**WHAT YOU HAVE TO DO**
Print the records below exactly. Omit every picture.
═══ SOURCE DATA ═══
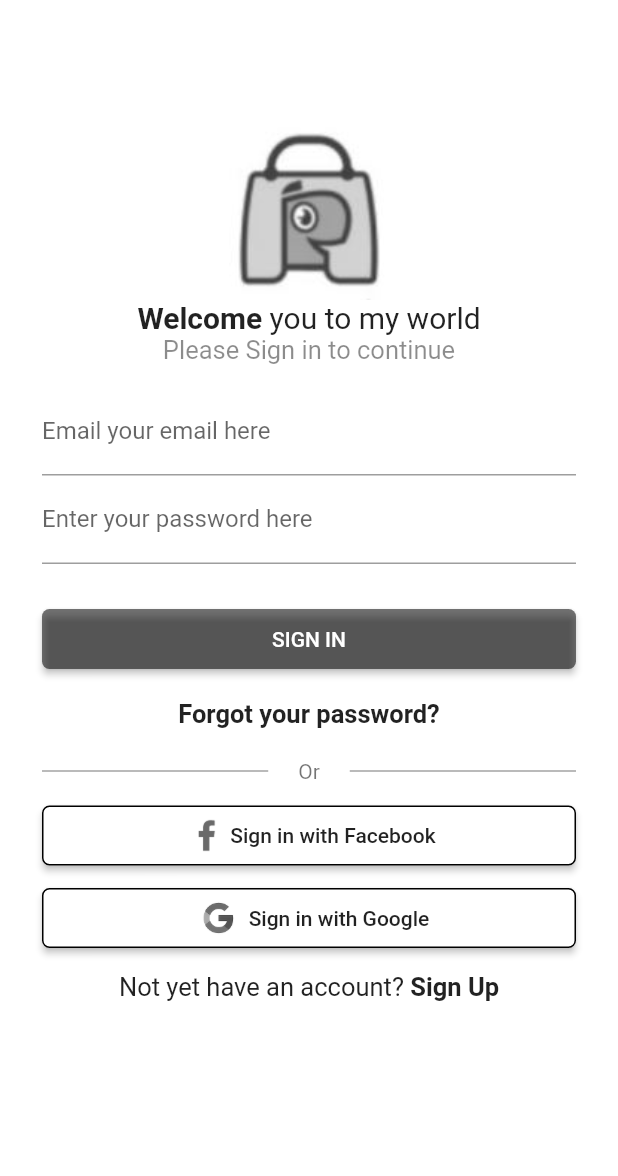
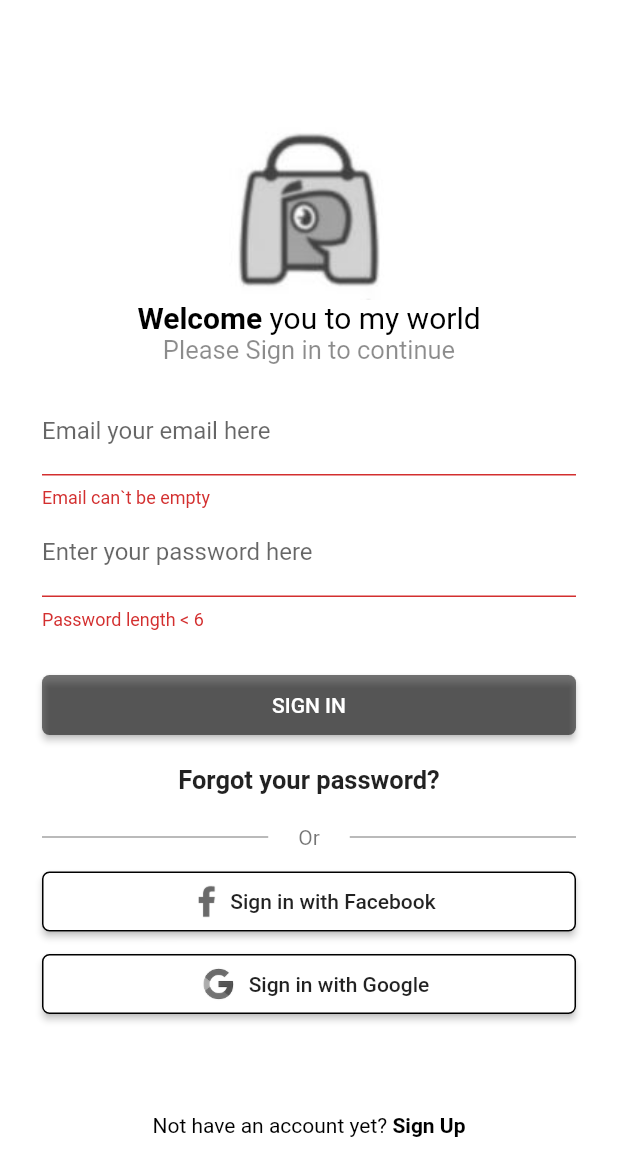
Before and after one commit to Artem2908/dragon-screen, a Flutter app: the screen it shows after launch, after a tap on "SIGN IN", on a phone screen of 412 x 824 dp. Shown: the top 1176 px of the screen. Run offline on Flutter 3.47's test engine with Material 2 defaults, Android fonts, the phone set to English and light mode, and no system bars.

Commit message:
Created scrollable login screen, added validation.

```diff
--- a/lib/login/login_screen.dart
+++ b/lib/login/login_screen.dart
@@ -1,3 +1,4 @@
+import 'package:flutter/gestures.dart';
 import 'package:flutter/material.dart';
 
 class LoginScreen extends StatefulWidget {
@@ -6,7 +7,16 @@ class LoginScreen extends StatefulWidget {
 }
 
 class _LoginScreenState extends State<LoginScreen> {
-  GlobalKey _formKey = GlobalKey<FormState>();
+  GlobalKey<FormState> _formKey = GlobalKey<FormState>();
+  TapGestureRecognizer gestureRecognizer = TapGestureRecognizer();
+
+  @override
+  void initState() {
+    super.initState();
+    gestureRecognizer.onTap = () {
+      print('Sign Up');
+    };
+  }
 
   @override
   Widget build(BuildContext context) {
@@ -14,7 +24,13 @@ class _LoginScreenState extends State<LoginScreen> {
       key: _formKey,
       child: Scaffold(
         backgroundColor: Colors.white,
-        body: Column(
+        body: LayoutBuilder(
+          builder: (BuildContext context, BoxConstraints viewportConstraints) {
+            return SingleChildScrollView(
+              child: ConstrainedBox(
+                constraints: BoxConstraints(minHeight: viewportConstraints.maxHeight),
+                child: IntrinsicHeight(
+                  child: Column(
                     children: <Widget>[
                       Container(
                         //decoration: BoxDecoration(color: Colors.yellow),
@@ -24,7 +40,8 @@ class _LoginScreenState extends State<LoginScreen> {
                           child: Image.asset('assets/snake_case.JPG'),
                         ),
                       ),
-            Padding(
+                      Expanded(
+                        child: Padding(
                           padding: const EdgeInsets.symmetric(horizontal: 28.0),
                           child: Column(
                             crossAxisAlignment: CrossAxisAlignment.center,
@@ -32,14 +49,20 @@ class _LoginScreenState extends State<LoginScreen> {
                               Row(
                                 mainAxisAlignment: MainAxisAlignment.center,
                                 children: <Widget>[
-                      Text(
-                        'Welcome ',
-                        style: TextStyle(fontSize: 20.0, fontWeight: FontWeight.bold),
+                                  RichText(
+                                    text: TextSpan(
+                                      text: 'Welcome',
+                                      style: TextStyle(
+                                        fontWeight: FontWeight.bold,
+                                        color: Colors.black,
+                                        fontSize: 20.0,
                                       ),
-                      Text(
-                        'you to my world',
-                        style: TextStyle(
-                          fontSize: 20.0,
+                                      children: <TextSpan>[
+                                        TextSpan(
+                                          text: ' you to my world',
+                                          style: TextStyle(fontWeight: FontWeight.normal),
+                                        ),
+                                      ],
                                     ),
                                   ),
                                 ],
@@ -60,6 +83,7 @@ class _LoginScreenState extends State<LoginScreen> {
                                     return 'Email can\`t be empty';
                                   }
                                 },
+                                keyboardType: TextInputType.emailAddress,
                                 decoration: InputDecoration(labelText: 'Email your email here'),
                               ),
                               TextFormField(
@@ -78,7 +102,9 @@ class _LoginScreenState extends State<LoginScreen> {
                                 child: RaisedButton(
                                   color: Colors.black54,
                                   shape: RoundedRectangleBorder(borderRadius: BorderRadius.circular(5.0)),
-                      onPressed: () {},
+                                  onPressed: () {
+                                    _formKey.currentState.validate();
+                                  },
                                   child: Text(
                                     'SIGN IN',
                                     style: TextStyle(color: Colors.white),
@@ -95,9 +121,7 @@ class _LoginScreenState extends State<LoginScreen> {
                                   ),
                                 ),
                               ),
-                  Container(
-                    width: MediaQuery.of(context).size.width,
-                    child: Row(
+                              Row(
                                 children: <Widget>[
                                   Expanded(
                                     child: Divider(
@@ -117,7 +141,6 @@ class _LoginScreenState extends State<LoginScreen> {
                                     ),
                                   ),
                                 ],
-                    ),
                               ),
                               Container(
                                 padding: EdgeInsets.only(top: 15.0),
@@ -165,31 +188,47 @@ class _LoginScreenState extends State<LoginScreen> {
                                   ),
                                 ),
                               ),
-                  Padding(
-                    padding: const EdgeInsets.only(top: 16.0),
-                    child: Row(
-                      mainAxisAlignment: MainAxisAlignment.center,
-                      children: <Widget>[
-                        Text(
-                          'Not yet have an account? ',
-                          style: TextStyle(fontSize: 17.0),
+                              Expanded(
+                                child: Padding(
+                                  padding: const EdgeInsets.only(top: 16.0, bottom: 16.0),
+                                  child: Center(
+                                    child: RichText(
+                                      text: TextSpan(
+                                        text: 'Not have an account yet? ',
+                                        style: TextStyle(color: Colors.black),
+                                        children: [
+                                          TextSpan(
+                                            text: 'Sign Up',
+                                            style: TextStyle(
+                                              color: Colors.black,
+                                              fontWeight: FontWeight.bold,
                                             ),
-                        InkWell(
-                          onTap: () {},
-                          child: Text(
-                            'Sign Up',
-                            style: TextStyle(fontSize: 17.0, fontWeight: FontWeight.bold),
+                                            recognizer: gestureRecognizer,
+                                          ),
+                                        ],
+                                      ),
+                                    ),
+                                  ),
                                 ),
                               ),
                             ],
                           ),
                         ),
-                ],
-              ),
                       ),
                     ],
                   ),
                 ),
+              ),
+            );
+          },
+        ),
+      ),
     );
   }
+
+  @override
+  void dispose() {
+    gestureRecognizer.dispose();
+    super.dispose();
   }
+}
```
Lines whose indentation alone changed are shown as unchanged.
═══
**SOLUTION**
Before and after one commit to Artem2908/dragon-screen, a Flutter app: the screen it shows after launch, after a tap on "SIGN IN", on a phone screen of 412 x 824 dp. Shown: the top 1176 px of the screen. Run offline on Flutter 3.47's test engine with Material 2 defaults, Android fonts, the phone set to English and light mode, and no system bars.

Commit message:
Created scrollable login screen, added validation.

```diff
--- a/lib/login/login_screen.dart
+++ b/lib/login/login_screen.dart
@@ -1,3 +1,4 @@
+import 'package:flutter/gestures.dart';
 import 'package:flutter/material.dart';
 
 class LoginScreen extends StatefulWidget {
@@ -6,7 +7,16 @@ class LoginScreen extends StatefulWidget {
 }
 
 class _LoginScreenState extends State<LoginScreen> {
-  GlobalKey _formKey = GlobalKey<FormState>();
+  GlobalKey<FormState> _formKey = GlobalKey<FormState>();
+  TapGestureRecognizer gestureRecognizer = TapGestureRecognizer();
+
+  @override
+  void initState() {
+    super.initState();
+    gestureRecognizer.onTap = () {
+      print('Sign Up');
+    };
+  }
 
   @override
   Widget build(BuildContext context) {
@@ -14,7 +24,13 @@ class _LoginScreenState extends State<LoginScreen> {
       key: _formKey,
       child: Scaffold(
         backgroundColor: Colors.white,
-        body: Column(
+        body: LayoutBuilder(
+          builder: (BuildContext context, BoxConstraints viewportConstraints) {
+            return SingleChildScrollView(
+              child: ConstrainedBox(
+                constraints: BoxConstraints(minHeight: viewportConstraints.maxHeight),
+                child: IntrinsicHeight(
+                  child: Column(
                     children: <Widget>[
                       Container(
                         //decoration: BoxDecoration(color: Colors.yellow),
@@ -24,7 +40,8 @@ class _LoginScreenState extends State<LoginScreen> {
                           child: Image.asset('assets/snake_case.JPG'),
                         ),
                       ),
-            Padding(
+                      Expanded(
+                        child: Padding(
                           padding: const EdgeInsets.symmetric(horizontal: 28.0),
                           child: Column(
                             crossAxisAlignment: CrossAxisAlignment.center,
@@ -32,14 +49,20 @@ class _LoginScreenState extends State<LoginScreen> {
                               Row(
                                 mainAxisAlignment: MainAxisAlignment.center,
                                 children: <Widget>[
-                      Text(
-                        'Welcome ',
-                        style: TextStyle(fontSize: 20.0, fontWeight: FontWeight.bold),
+                                  RichText(
+                                    text: TextSpan(
+                                      text: 'Welcome',
+                                      style: TextStyle(
+                                        fontWeight: FontWeight.bold,
+                                        color: Colors.black,
+                                        fontSize: 20.0,
                                       ),
-                      Text(
-                        'you to my world',
-                        style: TextStyle(
-                          fontSize: 20.0,
+                                      children: <TextSpan>[
+                                        TextSpan(
+                                          text: ' you to my world',
+                                          style: TextStyle(fontWeight: FontWeight.normal),
+                                        ),
+                                      ],
                                     ),
                                   ),
                                 ],
@@ -60,6 +83,7 @@ class _LoginScreenState extends State<LoginScreen> {
                                     return 'Email can\`t be empty';
                                   }
                                 },
+                                keyboardType: TextInputType.emailAddress,
                                 decoration: InputDecoration(labelText: 'Email your email here'),
                               ),
                               TextFormField(
@@ -78,7 +102,9 @@ class _LoginScreenState extends State<LoginScreen> {
                                 child: RaisedButton(
                                   color: Colors.black54,
                                   shape: RoundedRectangleBorder(borderRadius: BorderRadius.circular(5.0)),
-                      onPressed: () {},
+                                  onPressed: () {
+                                    _formKey.currentState.validate();
+                                  },
                                   child: Text(
                                     'SIGN IN',
                                     style: TextStyle(color: Colors.white),
@@ -95,9 +121,7 @@ class _LoginScreenState extends State<LoginScreen> {
                                   ),
                                 ),
                               ),
-                  Container(
-                    width: MediaQuery.of(context).size.width,
-                    child: Row(
+                              Row(
                                 children: <Widget>[
                                   Expanded(
                                     child: Divider(
@@ -117,7 +141,6 @@ class _LoginScreenState extends State<LoginScreen> {
                                     ),
                                   ),
                                 ],
-                    ),
                               ),
                               Container(
                                 padding: EdgeInsets.only(top: 15.0),
@@ -165,31 +188,47 @@ class _LoginScreenState extends State<LoginScreen> {
                                   ),
                                 ),
                               ),
-                  Padding(
-                    padding: const EdgeInsets.only(top: 16.0),
-                    child: Row(
-                      mainAxisAlignment: MainAxisAlignment.center,
-                      children: <Widget>[
-                        Text(
-                          'Not yet have an account? ',
-                          style: TextStyle(fontSize: 17.0),
+                              Expanded(
+                                child: Padding(
+                                  padding: const EdgeInsets.only(top: 16.0, bottom: 16.0),
+                                  child: Center(
+                                    child: RichText(
+                                      text: TextSpan(
+                                        text: 'Not have an account yet? ',
+                                        style: TextStyle(color: Colors.black),
+                                        children: [
+                                          TextSpan(
+                                            text: 'Sign Up',
+                                            style: TextStyle(
+                                              color: Colors.black,
+                                              fontWeight: FontWeight.bold,
                                             ),
-                        InkWell(
-                          onTap: () {},
-                          child: Text(
-                            'Sign Up',
-                            style: TextStyle(fontSize: 17.0, fontWeight: FontWeight.bold),
+                                            recognizer: gestureRecognizer,
+                                          ),
+                                        ],
+                                      ),
+                                    ),
+                                  ),
                                 ),
                               ),
                             ],
                           ),
                         ),
-                ],
-              ),
                       ),
                     ],
                   ),
                 ),
+              ),
+            );
+          },
+        ),
+      ),
     );
   }
+
+  @override
+  void dispose() {
+    gestureRecognizer.dispose();
+    super.dispose();
   }
+}
```
Lines whose indentation alone changed are shown as unchanged.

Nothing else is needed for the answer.